Also in Mozambique, we were invited to join the multi-stakeholder platform for Cabo Delgado, the country’s northernmost province. It is looking to achieve a coordinated approach to development initiatives. Thanks to our participation in the platform, we fostered a relationship with the African Development Bank, which funds major infrastructure projects but also takes an interest in initiatives which improve livelihoods.


Government agencies across Southern Africa continued to play an important part in our ability to deliver programmes in the different countries: 

  • our partnership with the Water Resources Management Authority in Zambia delivered tangible results in developing water user associations
  • the Department of Agriculture and Rural Development of Gauteng Province in South Africa was been essential in supporting the development of vegetable production clusters
  • we helped develop the final version of MozBoPa, Mozambique’s national good agriculture practice regulations, in partnership with the Ministry of Agriculture.


Our team grew in 2019: we hired 20 new staff members, bringing the total to 77. Of these, 40 are women.
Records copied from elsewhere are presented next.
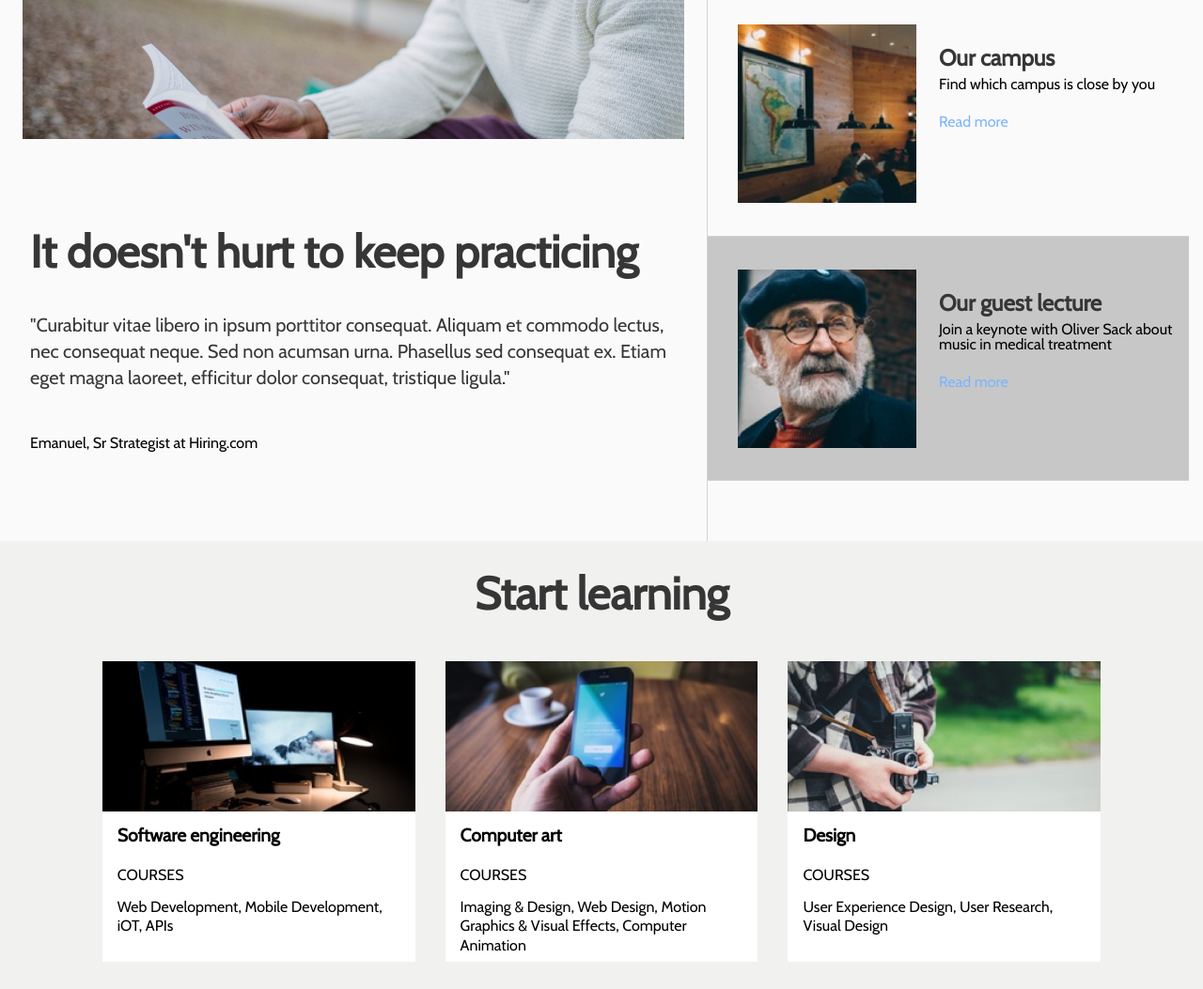
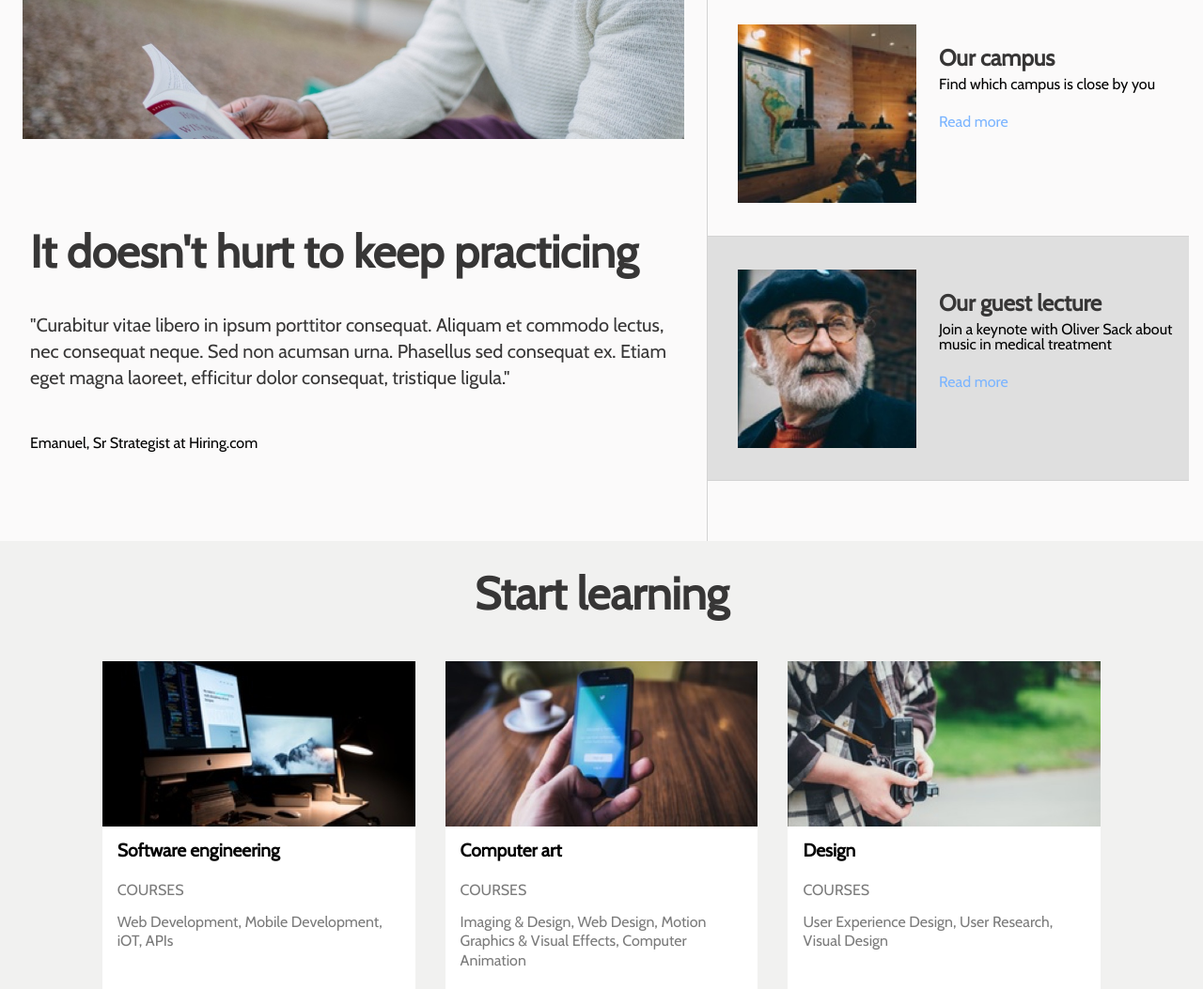
Before and after one commit to zmfrew/colmar, a plain HTML site: page index.html in a window 1280 px wide. Shown: the part 894-1947 px from the top of the page at 94% size. Drawn offline with nearby package versions, Linux system fonts and the light colour scheme.

Commit message:
Change height of majors in section 3

```diff
--- a/resources/style.css
+++ b/resources/style.css
@@ -8,7 +8,7 @@ header {
   display: flex;
   align-items: center;
   height: 4rem;
-  background-color: rgb(251, 250, 250);
+  background-color: rgb(255, 255, 255);
   width:100%;
   z-index: 1;
 }
@@ -228,7 +228,7 @@ a.side-button:hover {
 }
 
 #third-side-container {
-  background-color: rgb(199, 199, 199);
+  background-color: rgb(223, 223, 223);
 }
 
 /* Section 3 Design */
@@ -257,7 +257,7 @@ a.side-button:hover {
   width: 26%;
   margin: 1rem;
   background-color: white;
-  height: 20rem;
+  height: 22rem;
 }
 
 .major {
@@ -291,7 +291,7 @@ p {
 }
 
 #first-side-container {
-  background-color: rgb(199, 199, 199);
+  background-color: rgb(223, 223, 223);
   border: none;
 }
 
@@ -341,3 +341,8 @@ a.buttons:hover {
   color: rgb(251, 250, 250);
   font-weight: bold;
 }
+
+h6,
+p.classes {
+  color: rgb(123, 123, 123)
+}
```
We continued to strengthen our Human Resource management. Investment was needed to establish Solidaridad Southern Africa as an employer of choice and preferred partner in sustainable system change. This will help attract a pool of competent, engaged, accountable employees who are able to adapt and innovate. 


Our HR management team implemented a set of tools, including a new manual, template for performance appraisal reviews, and a proposed employee engagement survey. These are designed to stimulate staff to:
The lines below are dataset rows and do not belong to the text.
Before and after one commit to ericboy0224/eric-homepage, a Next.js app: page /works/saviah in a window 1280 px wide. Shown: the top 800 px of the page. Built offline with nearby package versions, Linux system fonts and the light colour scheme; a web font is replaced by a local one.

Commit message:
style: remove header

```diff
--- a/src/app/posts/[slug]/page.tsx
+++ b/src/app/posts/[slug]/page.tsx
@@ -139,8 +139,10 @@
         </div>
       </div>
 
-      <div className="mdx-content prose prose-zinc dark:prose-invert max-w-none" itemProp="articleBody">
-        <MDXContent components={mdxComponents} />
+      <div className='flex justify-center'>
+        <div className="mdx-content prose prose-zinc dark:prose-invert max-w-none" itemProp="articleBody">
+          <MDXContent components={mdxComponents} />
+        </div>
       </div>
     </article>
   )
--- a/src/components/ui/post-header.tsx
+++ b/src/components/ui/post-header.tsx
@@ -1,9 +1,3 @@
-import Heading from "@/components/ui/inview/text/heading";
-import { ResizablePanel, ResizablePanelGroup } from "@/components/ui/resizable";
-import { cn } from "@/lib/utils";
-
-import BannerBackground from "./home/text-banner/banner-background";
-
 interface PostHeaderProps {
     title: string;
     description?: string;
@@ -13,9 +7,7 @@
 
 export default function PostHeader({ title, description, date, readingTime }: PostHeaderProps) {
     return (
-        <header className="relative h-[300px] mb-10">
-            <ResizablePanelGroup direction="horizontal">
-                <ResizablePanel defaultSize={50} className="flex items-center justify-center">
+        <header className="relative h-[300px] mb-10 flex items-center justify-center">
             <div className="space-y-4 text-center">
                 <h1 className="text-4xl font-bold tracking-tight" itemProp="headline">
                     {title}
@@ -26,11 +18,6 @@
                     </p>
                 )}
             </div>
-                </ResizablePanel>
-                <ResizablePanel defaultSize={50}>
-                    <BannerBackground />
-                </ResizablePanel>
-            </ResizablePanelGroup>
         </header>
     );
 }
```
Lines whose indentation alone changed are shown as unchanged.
  • cooperate and achieve the best results
  • make use of various talents, expertise and knowledge to make the difference
  • absorb the growth of the organisation.

We now also have a code of conduct, whistleblower procedure and grievance policy in place.  



As part of our thought leadership agenda, we put together an international sustainability perspectives conference in Johannesburg to celebrate Solidaridad’s 50th anniversary. It enabled us to profile the organization as a knowledgeable industry player, and highlighted environmental and social governance.

We largely achieved our aim of mainstreaming conversations about sustainability in digital solutions, agroecology, gender mainstreaming, holistic management, North-South relations, and the food-energy-water nexus. 


We hosted two media breakfasts in Mozambique and South Africa. Here, 45 journalists learned more about the impact our work achieves on the ground. The three-hour sessions included presentations of our projects and how we are moving the dial within the smallholder sector. Each session ended with a Q&A session that allowed everyone to delve deeper into the points made.  

We made sure that our work remained visible to international audiences by posting a monthly article on solidaridadnetwork.org. Meanwhile, our social media served to display the organization’s daily impact by giving updates from the field and profiling the farmers we work with. This year, our followers increased from 143 to 430 on Twitter and from 177 to 403 on Facebook. 


Branding support was another key focus for the Communications team in 2019. This saw projects like our Livestock programme being branded in a way that appeals to our primary audience: regional stakeholders, partners and farmers. 


Solidaridad Southern Africa has entities in three countries: South Africa, Zambia and Mozambique. The entities prepare separate, not consolidated financial statements. The income was € 2.8 million, slightly higher than budgeted, and expenditures were € 0.4 million lower than budget, due to which the actual result was also € 0.4 million less negative and ended at € 154,000. 

Income was higher than budget due to budget support and new projects which had not been included in the budget. Expenditure was lower than budget due to delayed reporting from one of the partners on the EU Switch project and delayed activities on the project as well as lower expenditure on staff costs due to certain budgeted positions not being filled during the year.

Please find the official audited annual accounts from the three Southern Africa legal entities below: